TASK DETAILS >> Take the material below from its first line through the line containing "Change language around DyND" and, please, write those lines again exactly.

EXERCISE MATERIALS >>

# # #

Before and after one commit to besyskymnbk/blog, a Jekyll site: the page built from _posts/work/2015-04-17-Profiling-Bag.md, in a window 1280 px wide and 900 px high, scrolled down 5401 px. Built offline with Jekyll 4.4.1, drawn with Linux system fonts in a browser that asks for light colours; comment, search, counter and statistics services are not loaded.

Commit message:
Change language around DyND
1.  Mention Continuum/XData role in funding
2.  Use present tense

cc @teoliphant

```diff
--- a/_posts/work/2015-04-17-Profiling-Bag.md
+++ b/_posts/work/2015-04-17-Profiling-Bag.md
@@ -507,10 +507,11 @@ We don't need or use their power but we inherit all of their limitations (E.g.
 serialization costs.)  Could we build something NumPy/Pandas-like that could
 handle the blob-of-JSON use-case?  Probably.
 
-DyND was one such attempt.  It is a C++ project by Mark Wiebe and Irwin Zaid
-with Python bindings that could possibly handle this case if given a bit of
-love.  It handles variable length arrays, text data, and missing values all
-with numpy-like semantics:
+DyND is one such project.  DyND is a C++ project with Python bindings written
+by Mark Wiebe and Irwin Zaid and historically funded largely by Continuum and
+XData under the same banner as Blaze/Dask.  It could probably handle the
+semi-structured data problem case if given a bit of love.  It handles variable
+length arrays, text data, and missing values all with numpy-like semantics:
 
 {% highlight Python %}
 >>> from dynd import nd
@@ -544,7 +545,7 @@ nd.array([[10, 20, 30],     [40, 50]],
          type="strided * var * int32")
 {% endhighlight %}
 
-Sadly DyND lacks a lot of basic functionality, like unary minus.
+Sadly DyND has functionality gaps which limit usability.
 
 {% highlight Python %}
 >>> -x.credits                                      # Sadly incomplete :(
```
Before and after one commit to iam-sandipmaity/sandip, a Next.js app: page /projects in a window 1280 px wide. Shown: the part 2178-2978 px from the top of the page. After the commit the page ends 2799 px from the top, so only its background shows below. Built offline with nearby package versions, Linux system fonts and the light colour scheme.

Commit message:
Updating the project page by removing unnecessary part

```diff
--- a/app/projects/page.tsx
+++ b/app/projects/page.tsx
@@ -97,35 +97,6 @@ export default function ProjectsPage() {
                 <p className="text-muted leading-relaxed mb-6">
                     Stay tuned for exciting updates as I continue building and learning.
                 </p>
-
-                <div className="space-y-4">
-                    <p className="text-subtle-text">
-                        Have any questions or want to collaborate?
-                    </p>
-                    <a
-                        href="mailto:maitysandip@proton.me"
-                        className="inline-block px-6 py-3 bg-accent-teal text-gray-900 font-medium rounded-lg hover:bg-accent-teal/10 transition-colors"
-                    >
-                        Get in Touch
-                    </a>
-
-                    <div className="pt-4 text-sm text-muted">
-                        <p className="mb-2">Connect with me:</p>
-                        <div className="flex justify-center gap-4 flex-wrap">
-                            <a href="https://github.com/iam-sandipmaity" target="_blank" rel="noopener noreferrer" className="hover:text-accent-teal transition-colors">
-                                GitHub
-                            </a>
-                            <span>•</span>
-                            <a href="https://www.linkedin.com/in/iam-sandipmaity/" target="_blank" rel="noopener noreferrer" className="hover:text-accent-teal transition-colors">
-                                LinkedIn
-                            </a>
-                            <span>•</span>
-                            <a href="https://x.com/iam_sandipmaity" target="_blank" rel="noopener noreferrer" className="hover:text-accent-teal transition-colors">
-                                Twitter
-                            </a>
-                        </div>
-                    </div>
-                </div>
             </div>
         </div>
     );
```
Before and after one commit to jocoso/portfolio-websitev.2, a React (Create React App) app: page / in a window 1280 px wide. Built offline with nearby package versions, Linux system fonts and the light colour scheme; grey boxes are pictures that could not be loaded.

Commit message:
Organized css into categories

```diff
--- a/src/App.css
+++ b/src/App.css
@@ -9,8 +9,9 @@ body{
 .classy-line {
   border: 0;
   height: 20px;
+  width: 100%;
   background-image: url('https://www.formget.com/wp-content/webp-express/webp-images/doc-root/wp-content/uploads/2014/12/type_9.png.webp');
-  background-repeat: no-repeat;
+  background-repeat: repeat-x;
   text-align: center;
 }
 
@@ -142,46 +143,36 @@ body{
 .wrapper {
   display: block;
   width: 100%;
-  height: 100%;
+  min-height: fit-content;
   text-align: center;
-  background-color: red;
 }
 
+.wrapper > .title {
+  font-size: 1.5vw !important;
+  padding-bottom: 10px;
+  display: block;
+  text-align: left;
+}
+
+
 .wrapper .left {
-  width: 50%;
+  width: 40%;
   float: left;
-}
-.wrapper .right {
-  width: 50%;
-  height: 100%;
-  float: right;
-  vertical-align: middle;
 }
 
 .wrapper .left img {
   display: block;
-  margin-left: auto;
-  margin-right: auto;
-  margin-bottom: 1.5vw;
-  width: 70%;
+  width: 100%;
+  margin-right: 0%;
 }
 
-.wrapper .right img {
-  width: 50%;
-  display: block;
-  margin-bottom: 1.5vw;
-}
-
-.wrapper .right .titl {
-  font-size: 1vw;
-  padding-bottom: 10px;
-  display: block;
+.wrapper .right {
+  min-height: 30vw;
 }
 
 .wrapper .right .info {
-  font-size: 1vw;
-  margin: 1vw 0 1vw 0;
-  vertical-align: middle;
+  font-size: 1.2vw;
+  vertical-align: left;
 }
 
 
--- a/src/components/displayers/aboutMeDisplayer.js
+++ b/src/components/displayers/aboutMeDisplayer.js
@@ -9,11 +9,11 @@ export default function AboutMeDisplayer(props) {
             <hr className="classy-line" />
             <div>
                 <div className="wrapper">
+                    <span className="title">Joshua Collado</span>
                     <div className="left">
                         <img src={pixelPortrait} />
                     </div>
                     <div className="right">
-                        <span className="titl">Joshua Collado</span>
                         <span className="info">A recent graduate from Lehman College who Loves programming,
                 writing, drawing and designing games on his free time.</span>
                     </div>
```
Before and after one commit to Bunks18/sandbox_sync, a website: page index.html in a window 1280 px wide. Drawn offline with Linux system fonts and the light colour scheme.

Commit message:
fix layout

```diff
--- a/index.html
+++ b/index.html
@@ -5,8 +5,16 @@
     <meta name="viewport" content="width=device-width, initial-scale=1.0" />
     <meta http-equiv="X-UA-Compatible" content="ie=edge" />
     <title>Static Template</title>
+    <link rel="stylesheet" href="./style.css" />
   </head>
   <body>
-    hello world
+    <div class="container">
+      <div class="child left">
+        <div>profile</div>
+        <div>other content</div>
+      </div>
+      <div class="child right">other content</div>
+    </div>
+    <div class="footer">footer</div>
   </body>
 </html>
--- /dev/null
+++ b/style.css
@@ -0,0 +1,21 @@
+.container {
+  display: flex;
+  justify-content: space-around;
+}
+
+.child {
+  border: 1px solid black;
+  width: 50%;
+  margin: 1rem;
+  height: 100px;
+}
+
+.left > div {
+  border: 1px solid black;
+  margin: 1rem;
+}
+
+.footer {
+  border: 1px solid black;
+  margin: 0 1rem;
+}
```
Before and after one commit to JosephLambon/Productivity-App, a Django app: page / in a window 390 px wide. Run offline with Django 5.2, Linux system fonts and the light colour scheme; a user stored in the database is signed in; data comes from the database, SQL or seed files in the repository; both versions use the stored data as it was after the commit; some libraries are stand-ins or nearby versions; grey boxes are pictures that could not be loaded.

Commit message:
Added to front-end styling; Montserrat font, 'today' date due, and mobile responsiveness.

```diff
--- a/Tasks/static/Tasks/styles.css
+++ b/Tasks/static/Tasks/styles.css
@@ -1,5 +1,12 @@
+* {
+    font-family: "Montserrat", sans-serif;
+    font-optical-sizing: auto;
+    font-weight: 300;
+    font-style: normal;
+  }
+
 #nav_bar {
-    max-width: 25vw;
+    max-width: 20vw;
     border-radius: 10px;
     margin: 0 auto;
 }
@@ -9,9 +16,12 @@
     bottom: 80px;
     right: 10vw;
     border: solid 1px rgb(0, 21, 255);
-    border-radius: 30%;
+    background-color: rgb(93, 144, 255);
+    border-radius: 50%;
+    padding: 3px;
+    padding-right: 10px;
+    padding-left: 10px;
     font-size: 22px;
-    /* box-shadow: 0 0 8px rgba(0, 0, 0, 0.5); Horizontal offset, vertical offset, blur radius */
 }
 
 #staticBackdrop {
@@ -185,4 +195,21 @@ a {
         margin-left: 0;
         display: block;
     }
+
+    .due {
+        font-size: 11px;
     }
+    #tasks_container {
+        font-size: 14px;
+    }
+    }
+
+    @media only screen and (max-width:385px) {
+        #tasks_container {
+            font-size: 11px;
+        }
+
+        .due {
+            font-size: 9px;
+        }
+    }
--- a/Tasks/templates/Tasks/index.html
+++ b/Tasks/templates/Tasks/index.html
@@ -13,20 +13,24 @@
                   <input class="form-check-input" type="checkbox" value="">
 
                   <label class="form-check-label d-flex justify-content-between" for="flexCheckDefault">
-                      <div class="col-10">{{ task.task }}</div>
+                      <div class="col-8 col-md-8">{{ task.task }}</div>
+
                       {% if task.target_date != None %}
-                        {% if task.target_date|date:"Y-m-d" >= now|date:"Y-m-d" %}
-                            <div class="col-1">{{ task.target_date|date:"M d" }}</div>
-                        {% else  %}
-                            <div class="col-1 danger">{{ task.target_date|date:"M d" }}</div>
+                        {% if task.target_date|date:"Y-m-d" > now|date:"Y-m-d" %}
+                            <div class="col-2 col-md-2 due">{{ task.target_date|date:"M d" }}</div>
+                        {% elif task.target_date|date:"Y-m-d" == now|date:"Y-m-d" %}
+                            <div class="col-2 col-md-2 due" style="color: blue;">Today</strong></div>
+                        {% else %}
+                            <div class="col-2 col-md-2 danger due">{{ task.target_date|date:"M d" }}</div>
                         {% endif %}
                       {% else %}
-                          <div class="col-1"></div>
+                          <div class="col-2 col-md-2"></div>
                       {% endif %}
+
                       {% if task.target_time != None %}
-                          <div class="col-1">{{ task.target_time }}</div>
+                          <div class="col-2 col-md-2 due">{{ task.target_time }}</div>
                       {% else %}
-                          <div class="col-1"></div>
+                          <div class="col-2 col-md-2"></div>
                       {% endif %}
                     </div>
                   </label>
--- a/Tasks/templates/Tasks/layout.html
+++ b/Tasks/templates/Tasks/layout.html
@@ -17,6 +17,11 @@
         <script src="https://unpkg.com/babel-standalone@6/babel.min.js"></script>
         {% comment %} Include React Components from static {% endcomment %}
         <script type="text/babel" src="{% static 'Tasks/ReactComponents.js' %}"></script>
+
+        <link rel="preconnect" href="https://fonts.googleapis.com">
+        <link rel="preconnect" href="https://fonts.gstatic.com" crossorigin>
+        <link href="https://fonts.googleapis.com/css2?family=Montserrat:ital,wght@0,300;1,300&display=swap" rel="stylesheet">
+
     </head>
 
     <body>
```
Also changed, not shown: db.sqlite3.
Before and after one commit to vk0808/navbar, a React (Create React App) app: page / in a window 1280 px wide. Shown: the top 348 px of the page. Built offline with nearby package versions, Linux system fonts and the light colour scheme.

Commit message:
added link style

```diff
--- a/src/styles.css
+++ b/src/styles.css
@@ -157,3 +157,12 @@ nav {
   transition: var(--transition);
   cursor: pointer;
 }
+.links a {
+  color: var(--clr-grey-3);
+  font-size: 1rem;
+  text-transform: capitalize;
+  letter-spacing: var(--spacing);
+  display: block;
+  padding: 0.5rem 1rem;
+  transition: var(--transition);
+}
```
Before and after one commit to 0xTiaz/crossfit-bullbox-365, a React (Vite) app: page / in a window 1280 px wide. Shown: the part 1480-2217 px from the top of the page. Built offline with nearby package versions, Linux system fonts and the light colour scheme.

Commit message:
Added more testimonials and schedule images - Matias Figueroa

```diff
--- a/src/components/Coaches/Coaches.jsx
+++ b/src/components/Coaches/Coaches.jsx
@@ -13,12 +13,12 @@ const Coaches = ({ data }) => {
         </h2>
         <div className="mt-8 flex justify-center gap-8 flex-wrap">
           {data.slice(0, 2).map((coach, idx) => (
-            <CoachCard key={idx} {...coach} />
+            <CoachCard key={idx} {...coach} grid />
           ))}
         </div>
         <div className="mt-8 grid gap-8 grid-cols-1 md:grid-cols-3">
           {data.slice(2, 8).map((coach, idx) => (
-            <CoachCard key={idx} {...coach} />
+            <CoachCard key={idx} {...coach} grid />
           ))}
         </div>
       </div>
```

# # #

SOLUTION >>
Before and after one commit to besyskymnbk/blog, a Jekyll site: the page built from _posts/work/2015-04-17-Profiling-Bag.md, in a window 1280 px wide and 900 px high, scrolled down 5401 px. Built offline with Jekyll 4.4.1, drawn with Linux system fonts in a browser that asks for light colours; comment, search, counter and statistics services are not loaded.

Commit message:
Change language around DyND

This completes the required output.